    The Journal of Immunology 07/2005; 174(11):7141-6. · 5.52 Impact Factor

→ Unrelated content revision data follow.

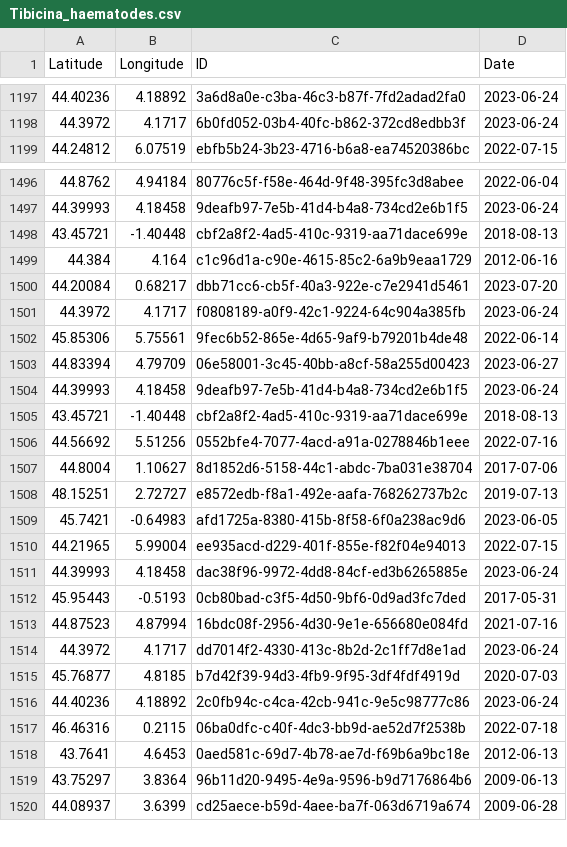
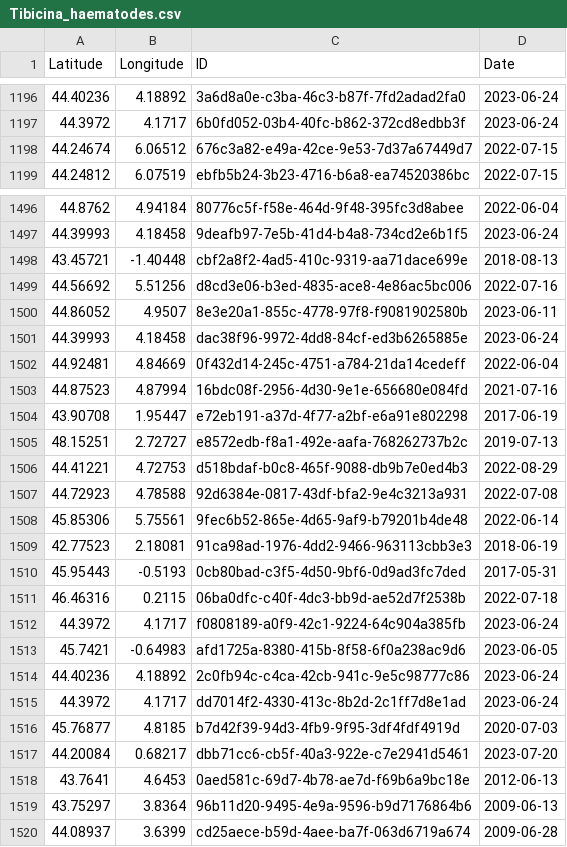
Before and after one commit to CigalesdeFrance/CARTES, a CSV file: BDD/INPN/Tibicina_haematodes.csv, drawn as a sheet; only a part is shown, gaps mark what is left out; the diff covers the shown part only.

```diff
--- a/BDD/INPN/Tibicina_haematodes.csv
+++ b/BDD/INPN/Tibicina_haematodes.csv
@@ -1198,2 +1197,3 @@ Latitude,Longitude,ID,Date
 44.3972,4.1717,6b0fd052-03b4-40fc-b862-372cd8edbb3f,2023-06-24
+44.24674,6.06512,676c3a82-e49a-42ce-9e53-7d37a67449d7,2022-07-15
 44.24812,6.07519,ebfb5b24-3b23-4716-b6a8-ea74520386bc,2022-07-15
@@ -1498,21 +1498,21 @@ Latitude,Longitude,ID,Date
 43.45721,-1.40448,cbf2a8f2-4ad5-410c-9319-aa71dace699e,2018-08-13
-44.384,4.164,c1c96d1a-c90e-4615-85c2-6a9b9eaa1729,2012-06-16
-44.20084,0.68217,dbb71cc6-cb5f-40a3-922e-c7e2941d5461,2023-07-20
-44.3972,4.1717,f0808189-a0f9-42c1-9224-64c904a385fb,2023-06-24
-45.85306,5.75561,9fec6b52-865e-4d65-9af9-b79201b4de48,2022-06-14
-44.83394,4.79709,06e58001-3c45-40bb-a8cf-58a255d00423,2023-06-27
-44.39993,4.18458,9deafb97-7e5b-41d4-b4a8-734cd2e6b1f5,2023-06-24
-43.45721,-1.40448,cbf2a8f2-4ad5-410c-9319-aa71dace699e,2018-08-13
-44.56692,5.51256,0552bfe4-7077-4acd-a91a-0278846b1eee,2022-07-16
-44.8004,1.10627,8d1852d6-5158-44c1-abdc-7ba031e38704,2017-07-06
-48.15251,2.72727,e8572edb-f8a1-492e-aafa-768262737b2c,2019-07-13
-45.7421,-0.64983,afd1725a-8380-415b-8f58-6f0a238ac9d6,2023-06-05
-44.21965,5.99004,ee935acd-d229-401f-855e-f82f04e94013,2022-07-15
+44.56692,5.51256,d8cd3e06-b3ed-4835-ace8-4e86ac5bc006,2022-07-16
+44.86052,4.9507,8e3e20a1-855c-4778-97f8-f9081902580b,2023-06-11
 44.39993,4.18458,dac38f96-9972-4dd8-84cf-ed3b6265885e,2023-06-24
-45.95443,-0.5193,0cb80bad-c3f5-4d50-9bf6-0d9ad3fc7ded,2017-05-31
+44.92481,4.84669,0f432d14-245c-4751-a784-21da14cedeff,2022-06-04
 44.87523,4.87994,16bdc08f-2956-4d30-9e1e-656680e084fd,2021-07-16
+43.90708,1.95447,e72eb191-a37d-4f77-a2bf-e6a91e802298,2017-06-19
+48.15251,2.72727,e8572edb-f8a1-492e-aafa-768262737b2c,2019-07-13
+44.41221,4.72753,d518bdaf-b0c8-465f-9088-db9b7e0ed4b3,2022-08-29
+44.72923,4.78588,92d6384e-0817-43df-bfa2-9e4c3213a931,2022-07-08
+45.85306,5.75561,9fec6b52-865e-4d65-9af9-b79201b4de48,2022-06-14
+42.77523,2.18081,91ca98ad-1976-4dd2-9466-963113cbb3e3,2018-06-19
+45.95443,-0.5193,0cb80bad-c3f5-4d50-9bf6-0d9ad3fc7ded,2017-05-31
+46.46316,0.2115,06ba0dfc-c40f-4dc3-bb9d-ae52d7f2538b,2022-07-18
+44.3972,4.1717,f0808189-a0f9-42c1-9224-64c904a385fb,2023-06-24
+45.7421,-0.64983,afd1725a-8380-415b-8f58-6f0a238ac9d6,2023-06-05
+44.40236,4.18892,2c0fb94c-c4ca-42cb-941c-9e5c98777c86,2023-06-24
 44.3972,4.1717,dd7014f2-4330-413c-8b2d-2c1ff7d8e1ad,2023-06-24
 45.76877,4.8185,b7d42f39-94d3-4fb9-9f95-3df4fdf4919d,2020-07-03
-44.40236,4.18892,2c0fb94c-c4ca-42cb-941c-9e5c98777c86,2023-06-24
-46.46316,0.2115,06ba0dfc-c40f-4dc3-bb9d-ae52d7f2538b,2022-07-18
+44.20084,0.68217,dbb71cc6-cb5f-40a3-922e-c7e2941d5461,2023-07-20
 43.7641,4.6453,0aed581c-69d7-4b78-ae7d-f69b6a9bc18e,2012-06-13
```
Also changed, not shown: 2 added rows, 3 removed rows and 79 moved rows elsewhere in this file, BDD/INPN/Cicada_orni.csv, BDD/INPN/Cicadatra_atra.csv, 10 other files.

  • Critical Care Medicine - CRIT CARE MED. 01/2005; 33.